    When I was a teenager and just learning to fly fish I used to put my float tube in lake Sutherland. I would generally put in at the launch on south shore road, then kick a ways down the southern shoreline heading west till the first little cove. Then I would fish that cove. Had a lot of fun times catching cookie cutter rainbows
  4. Pooh's Ponds can be fun for a quick big trout fix. The owner maintains two ponds, $5 to fish the one for trout up to 24" and the other $25 pond for trout up to 30". Very scenic spot too. You can get directions by Googling Pooh's Ponds.
    Mark Kraniger likes this.
  5. Waters West is a great fly shop!
  6. If you have access to a boat, you might want to try Lake Crescent. I fished there a couple of days ago in the rain with Jim Speaker. Although the fishing was kind of slow, we persisted in the rain (rained nearly all day...and we fished all day), and ended up bringing to the net a few smaller (12" to 14") Beardslee Rainbows and a couple of cutthroat (exact subspecies yet to be determined).
    I brought only one cutthroat to the net (had another one on long enough to ID that it was a cutthroat), but it was a beauty! The tip-top of its dorsal fin was bright red! I didn't have my camera along, but the "other" Jim got a pic of it underwater!

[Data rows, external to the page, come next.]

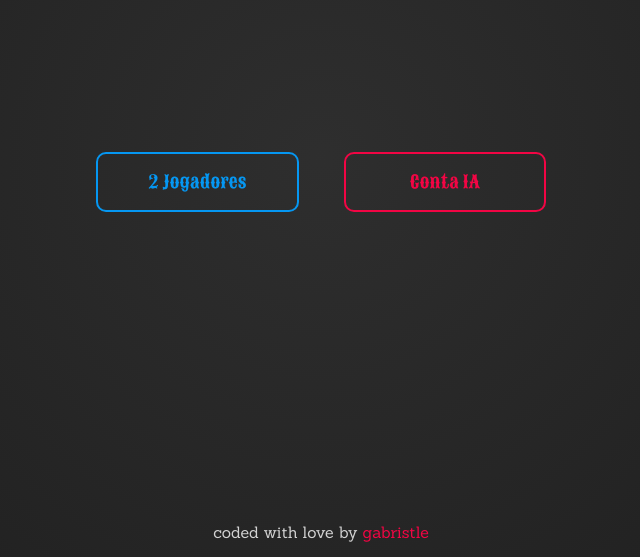
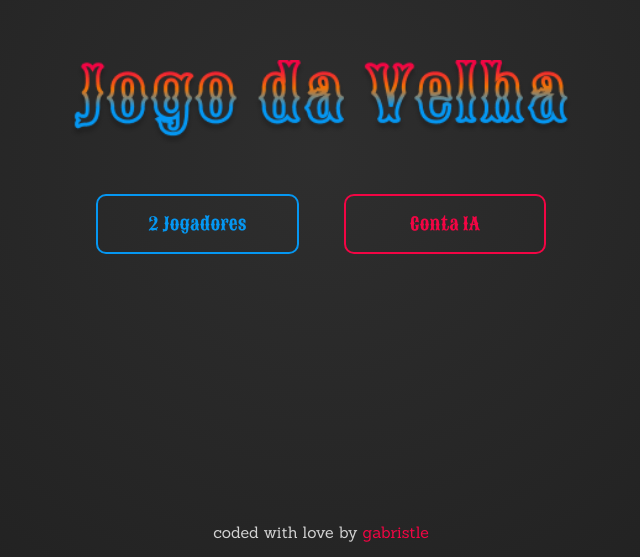
Before and after one commit to gabristle/jogo-da-velha, a plain HTML site: page index.html in a window 1280 px wide. Shown: the part 243-800 px from the top of the page, without its empty margins (319-959 px from the left). Drawn offline with Linux system fonts and the light colour scheme.

Commit message:
fiz paths

```diff
--- a/index.html
+++ b/index.html
@@ -8,7 +8,7 @@
 </head>
 <body>
     <main>
-        <img src="assets/Jogo da Velha.png" alt="">
+        <img src="styles/assets/Jogo da Velha.png" alt="">
         <div class="option--buttons">
             <button id="option--2players">2 Jogadores</button>
             <button id="option--ia">Conta IA</button>
```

    I'll let Jim give his full report when he returns, as this was his gig, and I just joined him for one day.

    It wasn't the hottest trout fishing, but it was cool to finally catch and experience a Beardslee 'bow close up. Words can't do these beautiful, bluebacked trout justice. You'll have to see Jim's pics when he posts them.

    I'll give you a couple of tips. Use a Kokanee fry pattern. Blueback/whitebelly. Troll it on a deep sinking line, or cast it to the shoreline using a type 3 full-sinker. Experiment with retrieves. The fry we saw looked to be about 2 1/2" to 3" long already. Somehow, I managed to flail a 2" streamer 40' using an old Cortland 333 6 wt. type 3 full-sinking line on my 9' TFO Jim Teeny 4 wt. And it didn't seem to hurt my arm! :)

    You can see the bottom at 55 feet or so. The trout can easily see you if you are standing in your boat and casting. You can observe some trout cruising, if you wear your polaroids.

    Also, I just checked the river gages, and it looks like some of them are dropping into fishable levels!

    However, I am going surfing today, since it looks just about right for an old man.:cool:
    Jeff Dodd likes this.
  7. I know this may sound crazy, but Seiku is right up the Strait and if you have a boat to make it out you might want to consider the sea bass/rock bass.
  8. Even if you don't have a boat, there's plenty of places to fish Crescent from shore!
  9. We saw a guy casting a fly from a roadside pullout off of 101, and waved at him as we drove by.

Share This Page